INPUT MATERIAL below:
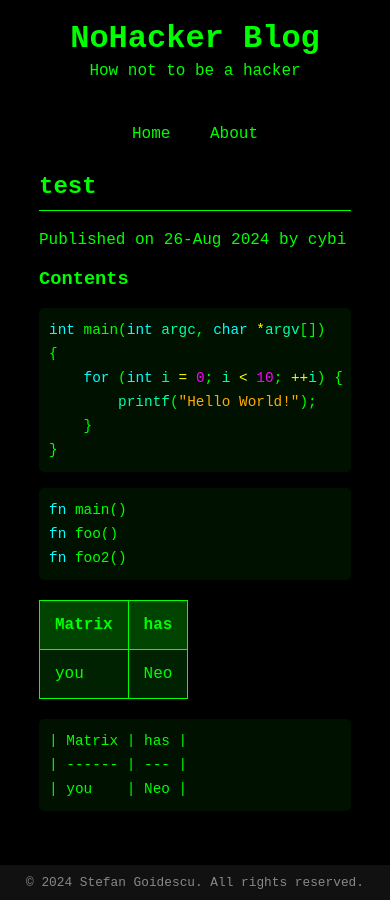
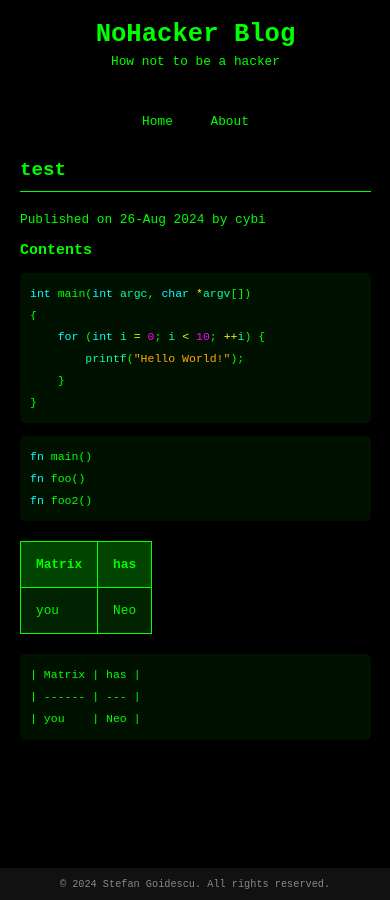
Before and after one commit to nohackerblog/nohackerblog.github.io, a Jekyll site: the page built from posts/nopost.md, in a window 390 px wide. Built offline with Jekyll 4.4.1, drawn with Linux system fonts in a browser that asks for light colours.

Commit message:
i think i got it bro

```diff
--- a/assets/style.css
+++ b/assets/style.css
@@ -227,5 +227,15 @@ pre {
 @media only screen and (max-width: 700px) {
     pre {
         max-width: 100%;
+        line-height: 1.7;
+        font-size: 0.8rem;
+    }
+
+    .container {
+        width: 90%;
+    }
+
+    body {
+        font-size: 0.8em;
     }
 }
```
Also changed, not shown: 1 other file.
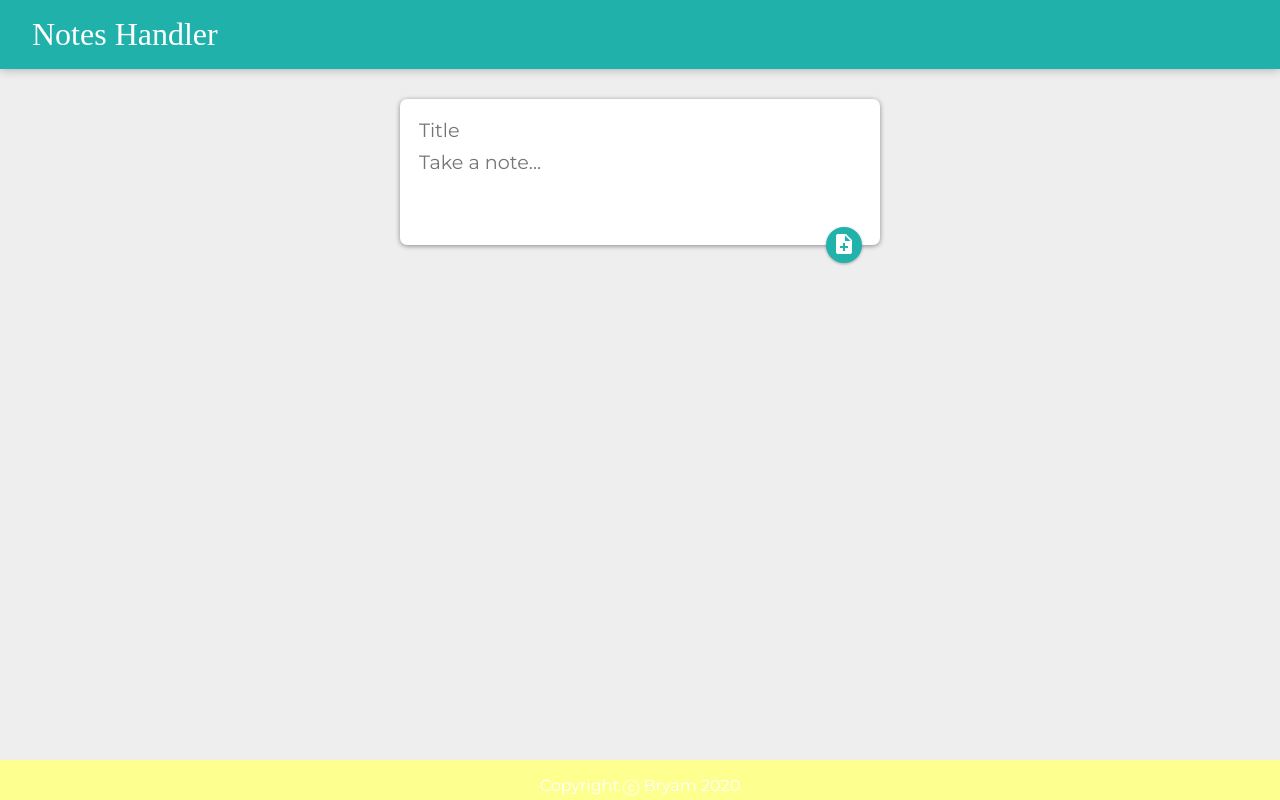
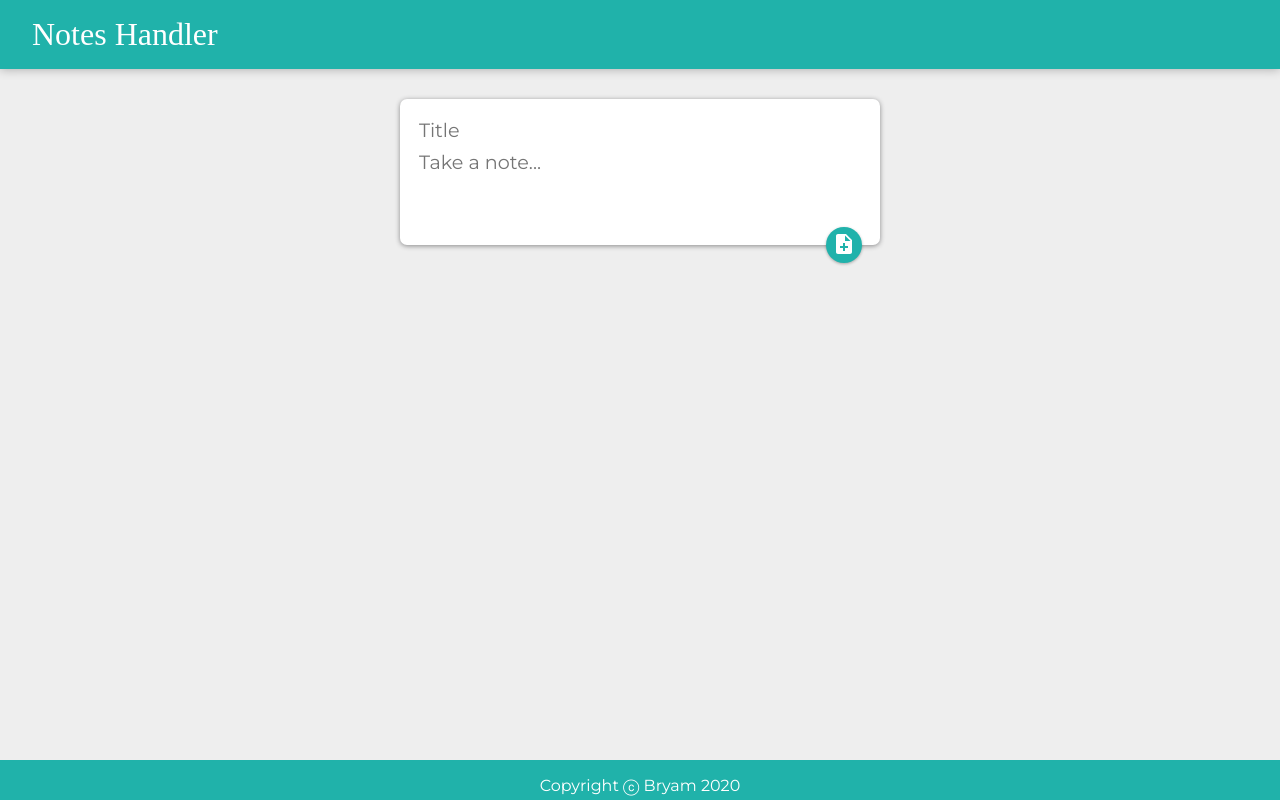
Before and after one commit to Kendrickbry/testing, a React (Create React App) app: page / in a window 1280 px wide. Built offline with nearby package versions, Linux system fonts and the light colour scheme; a web font is replaced by a local one.

Commit message:
Update styles.css

```diff
--- a/public/styles.css
+++ b/public/styles.css
@@ -25,7 +25,7 @@ header h1 {
 }
 
 footer {
-  background-color: #fdff8f;
+  background-color: #20B2AA;
   position: absolute;
   margin: auto -16px;
   padding: 16px 32px;
```
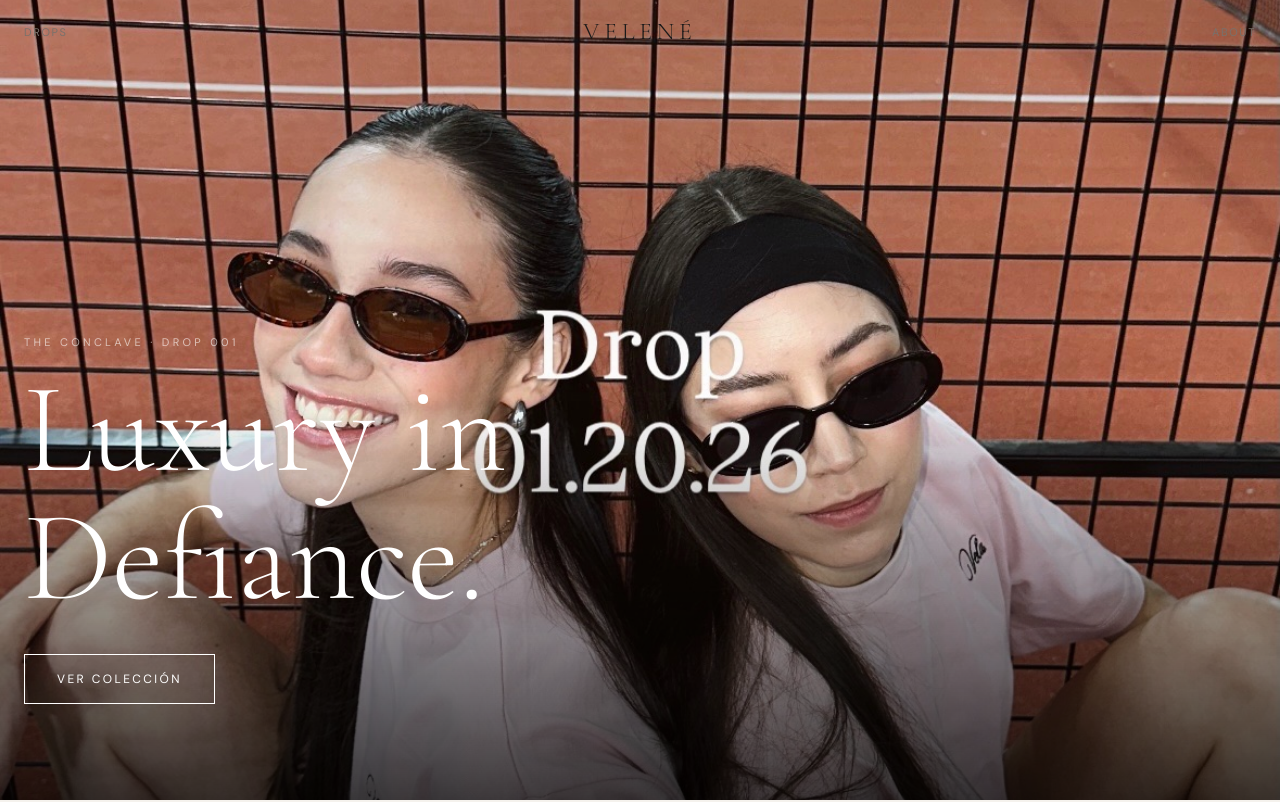
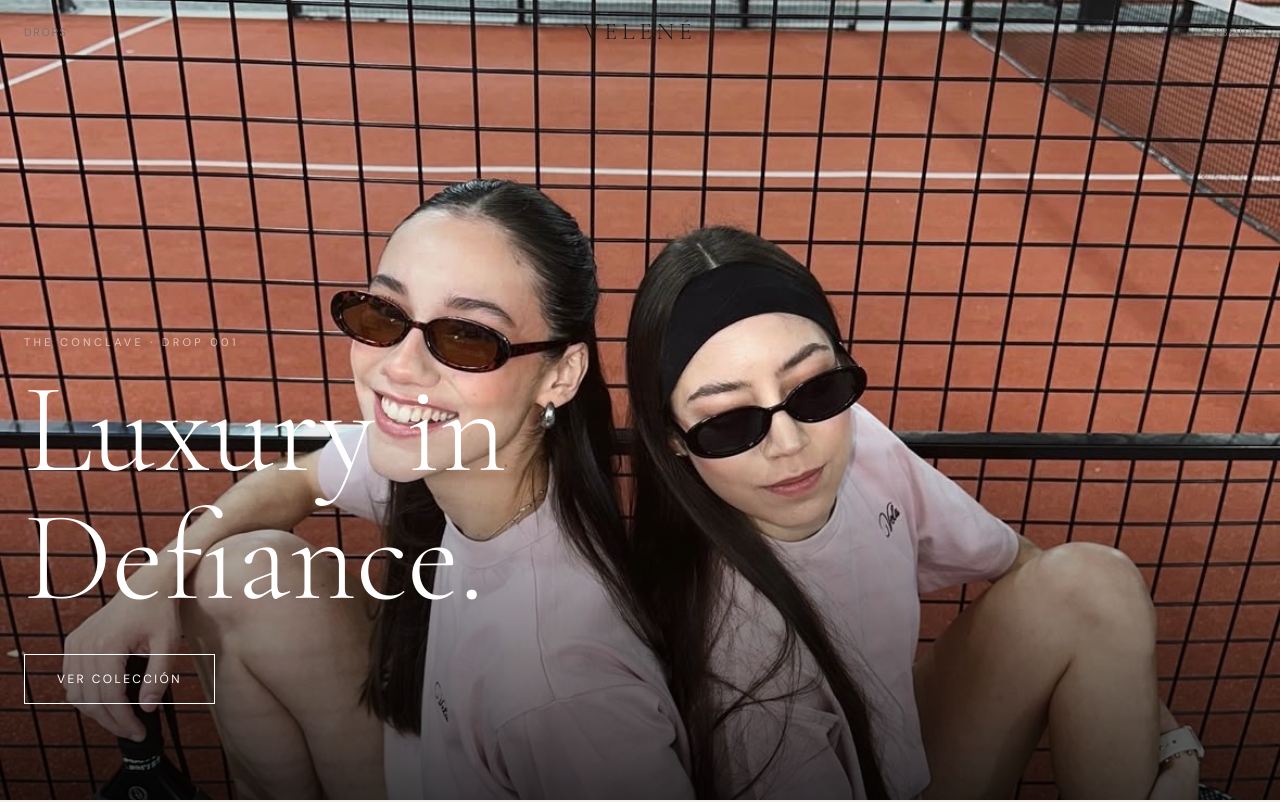
Before and after one commit to velenecompany/velene, a Next.js app: page / in a window 1280 px wide. Shown: the top 802 px of the page. Built offline with nearby package versions, Linux system fonts and the light colour scheme.

Commit message:
update hero image

```diff
--- a/src/components/home/HeroParallax.tsx
+++ b/src/components/home/HeroParallax.tsx
@@ -16,7 +16,7 @@ export default function HeroParallax() {
 
   return (
     <div ref={ref} style={{position:'absolute',inset:0,top:'-10%',height:'120%'}}>
-      <img src="/IMG_9363.jpg" alt="VELENÉ" style={{width:'100%',height:'100%',objectFit:'cover',objectPosition:'center center'}} />
+      <img src="/drop-1.jpg" alt="VELENÉ" style={{width:'100%',height:'100%',objectFit:'cover',objectPosition:'center center'}} />
     </div>
   );
 }
```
End of INPUT MATERIAL.
YOUR TASK: Reproduce all the entries that precede this task, word for word, minus any pictures.

WRITTEN RESPONSE:
Before and after one commit to nohackerblog/nohackerblog.github.io, a Jekyll site: the page built from posts/nopost.md, in a window 390 px wide. Built offline with Jekyll 4.4.1, drawn with Linux system fonts in a browser that asks for light colours.

Commit message:
i think i got it bro

```diff
--- a/assets/style.css
+++ b/assets/style.css
@@ -227,5 +227,15 @@ pre {
 @media only screen and (max-width: 700px) {
     pre {
         max-width: 100%;
+        line-height: 1.7;
+        font-size: 0.8rem;
+    }
+
+    .container {
+        width: 90%;
+    }
+
+    body {
+        font-size: 0.8em;
     }
 }
```
Also changed, not shown: 1 other file.
Before and after one commit to Kendrickbry/testing, a React (Create React App) app: page / in a window 1280 px wide. Built offline with nearby package versions, Linux system fonts and the light colour scheme; a web font is replaced by a local one.

Commit message:
Update styles.css

```diff
--- a/public/styles.css
+++ b/public/styles.css
@@ -25,7 +25,7 @@ header h1 {
 }
 
 footer {
-  background-color: #fdff8f;
+  background-color: #20B2AA;
   position: absolute;
   margin: auto -16px;
   padding: 16px 32px;
```
Before and after one commit to velenecompany/velene, a Next.js app: page / in a window 1280 px wide. Shown: the top 802 px of the page. Built offline with nearby package versions, Linux system fonts and the light colour scheme.

Commit message:
update hero image

```diff
--- a/src/components/home/HeroParallax.tsx
+++ b/src/components/home/HeroParallax.tsx
@@ -16,7 +16,7 @@ export default function HeroParallax() {
 
   return (
     <div ref={ref} style={{position:'absolute',inset:0,top:'-10%',height:'120%'}}>
-      <img src="/IMG_9363.jpg" alt="VELENÉ" style={{width:'100%',height:'100%',objectFit:'cover',objectPosition:'center center'}} />
+      <img src="/drop-1.jpg" alt="VELENÉ" style={{width:'100%',height:'100%',objectFit:'cover',objectPosition:'center center'}} />
     </div>
   );
 }
```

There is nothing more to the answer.